– The Economist – As geopolitical tensions grow in East Asia, so does the discomfort of the Ryukyu Islands.
– The Guardian – Ishigaki Island does not look like a frontline. Japan’s own tropical idyll, it is a sleepy place of pineapple fields and mango orchards, where thousands of tourists potter along white sand beaches and scuba dive in crystal clear seas. Yet this tiny dot on the edge of the Pacific is the closest Japanese town to the uninhabited but fiercely disputed Senkaku Islands, once inhospitable home to a tuna processing factory, now abandoned but key to lucrative fishing grounds, oil and gas fields and a strategic shipping route.

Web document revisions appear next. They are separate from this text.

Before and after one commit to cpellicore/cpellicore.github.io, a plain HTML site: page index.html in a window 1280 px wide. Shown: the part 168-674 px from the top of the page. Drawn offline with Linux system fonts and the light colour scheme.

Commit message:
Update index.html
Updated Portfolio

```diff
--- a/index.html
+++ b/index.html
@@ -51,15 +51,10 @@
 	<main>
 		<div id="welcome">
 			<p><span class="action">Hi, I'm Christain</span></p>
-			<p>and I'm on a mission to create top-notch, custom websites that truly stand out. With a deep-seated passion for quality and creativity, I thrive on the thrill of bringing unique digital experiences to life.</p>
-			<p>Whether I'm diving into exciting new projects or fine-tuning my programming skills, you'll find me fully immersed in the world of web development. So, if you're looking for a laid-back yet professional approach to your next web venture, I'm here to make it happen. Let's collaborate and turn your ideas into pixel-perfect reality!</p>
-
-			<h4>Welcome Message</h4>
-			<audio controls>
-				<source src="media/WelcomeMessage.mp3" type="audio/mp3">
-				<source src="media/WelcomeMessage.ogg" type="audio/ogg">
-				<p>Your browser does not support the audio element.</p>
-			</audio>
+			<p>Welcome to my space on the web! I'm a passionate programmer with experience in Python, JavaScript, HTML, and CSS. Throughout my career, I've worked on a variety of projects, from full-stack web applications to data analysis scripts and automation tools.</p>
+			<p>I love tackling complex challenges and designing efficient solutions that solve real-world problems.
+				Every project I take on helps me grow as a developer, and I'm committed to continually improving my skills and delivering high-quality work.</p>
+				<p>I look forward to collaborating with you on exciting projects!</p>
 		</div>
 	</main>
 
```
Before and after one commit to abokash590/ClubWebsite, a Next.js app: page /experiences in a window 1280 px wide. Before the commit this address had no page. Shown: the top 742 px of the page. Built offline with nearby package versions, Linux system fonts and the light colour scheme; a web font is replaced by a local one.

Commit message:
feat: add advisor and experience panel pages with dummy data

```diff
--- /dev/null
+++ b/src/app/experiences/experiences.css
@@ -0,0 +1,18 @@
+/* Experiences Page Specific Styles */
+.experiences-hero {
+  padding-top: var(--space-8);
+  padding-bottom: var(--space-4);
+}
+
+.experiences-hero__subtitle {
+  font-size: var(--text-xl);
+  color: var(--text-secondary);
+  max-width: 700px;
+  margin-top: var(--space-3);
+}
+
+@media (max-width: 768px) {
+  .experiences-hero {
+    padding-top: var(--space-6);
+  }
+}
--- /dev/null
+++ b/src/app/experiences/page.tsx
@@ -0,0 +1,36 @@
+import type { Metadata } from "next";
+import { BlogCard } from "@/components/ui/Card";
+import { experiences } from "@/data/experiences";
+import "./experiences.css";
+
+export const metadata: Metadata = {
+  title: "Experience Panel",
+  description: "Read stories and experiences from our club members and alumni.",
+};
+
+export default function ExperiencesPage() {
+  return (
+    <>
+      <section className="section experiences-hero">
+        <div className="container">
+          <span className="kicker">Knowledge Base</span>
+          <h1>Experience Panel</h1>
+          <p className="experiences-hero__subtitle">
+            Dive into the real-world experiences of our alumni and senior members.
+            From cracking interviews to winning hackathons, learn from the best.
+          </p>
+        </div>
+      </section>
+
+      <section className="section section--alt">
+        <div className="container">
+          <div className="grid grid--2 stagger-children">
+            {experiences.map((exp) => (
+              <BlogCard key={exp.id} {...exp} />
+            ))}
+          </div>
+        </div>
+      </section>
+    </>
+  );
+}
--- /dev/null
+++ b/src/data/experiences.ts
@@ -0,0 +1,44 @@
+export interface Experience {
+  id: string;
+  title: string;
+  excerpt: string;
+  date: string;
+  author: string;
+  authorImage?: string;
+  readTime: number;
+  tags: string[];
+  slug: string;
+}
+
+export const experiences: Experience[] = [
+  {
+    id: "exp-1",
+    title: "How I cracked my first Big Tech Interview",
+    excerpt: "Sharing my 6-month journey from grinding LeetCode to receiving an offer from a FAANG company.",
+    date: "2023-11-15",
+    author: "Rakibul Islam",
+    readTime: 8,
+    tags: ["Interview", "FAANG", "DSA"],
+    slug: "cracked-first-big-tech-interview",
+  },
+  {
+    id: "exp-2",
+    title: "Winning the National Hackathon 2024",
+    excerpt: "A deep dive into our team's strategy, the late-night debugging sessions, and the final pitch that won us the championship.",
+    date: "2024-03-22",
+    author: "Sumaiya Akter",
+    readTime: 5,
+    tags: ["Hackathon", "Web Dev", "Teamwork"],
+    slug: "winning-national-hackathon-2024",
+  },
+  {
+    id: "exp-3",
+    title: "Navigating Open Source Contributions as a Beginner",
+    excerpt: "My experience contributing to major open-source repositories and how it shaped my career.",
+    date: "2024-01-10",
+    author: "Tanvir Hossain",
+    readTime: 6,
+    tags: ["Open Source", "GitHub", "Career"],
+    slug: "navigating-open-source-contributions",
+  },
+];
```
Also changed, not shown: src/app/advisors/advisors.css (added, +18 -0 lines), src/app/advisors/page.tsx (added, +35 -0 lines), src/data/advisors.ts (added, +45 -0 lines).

– New York Times – The United States no longer has a strategic monopoly on artificial intelligence technology, which is widely seen as the key factor in the next generation of warfare. The Pentagon’s plan to bring A.I. to the military is taking shape as Chinese researchers assert themselves in the nascent technology field.
– CIMSEC – Insightful interview on the current state of the Russian Navy.
UPI – By establishing a naval force in the Red Sea, Egypt aims for more than protecting navigation in the Suez Canal, a vital waterway for international trade, military experts said. “The force will be the backbone of Egypt’s new Red Sea strategy,” former Assistant Defense Minister Hossam Suweilam said. “There is a marked surge of unrest in the southern entrance to the Red Sea, which needs an aggressive policy.”
– Breaking Defense – Despite congressional doubts, years of delays, and almost $5 billion in overruns, the US Navy has now locked in two controversial high-tech systems for all three of its Ford-class supercarriers. First, a week ago, the Navy announced a review of alternative systems had decided to stick with General Atomics’ Advanced Arresting Gear (AAG) for all three flattops. Today, General Atomics announced it had also won a $533 million sole-source contract to install its Electromagnetic Aircraft Launch System (EMALS) on the third and final ship, the USS Enterprise.
BBC – The Saudi-led coalition battling Yemen’s Houthi rebels says two crew members have been killed in an attack on one of its warships in the Red Sea.
– The Guardian – Greek and Turkish warships were involved Sunday in a brief faceoff near a group of disputed Greek islets in the Aegean, coinciding with renewed tensions between Athens and Ankara.
– The Economist – The principle of supercavitation continues to intrigue torpedo designers.
– War is Boring – Another lease on life for the World War II-era ‘Hai Shih’
– BBC – Theresa May says she has “absolute faith” in the UK’s nuclear weapons system despite reports that an unarmed missile went off course during a test.
– USNI News – Russia and Syria have signed an agreement this week to expand Russia’s sole foreign base – a naval repair facility in Syria – into a larger naval base capable of permanently hosting 11 ships. The agreement would allow the Tartus installation to expand to berth larger surface combatants and submarines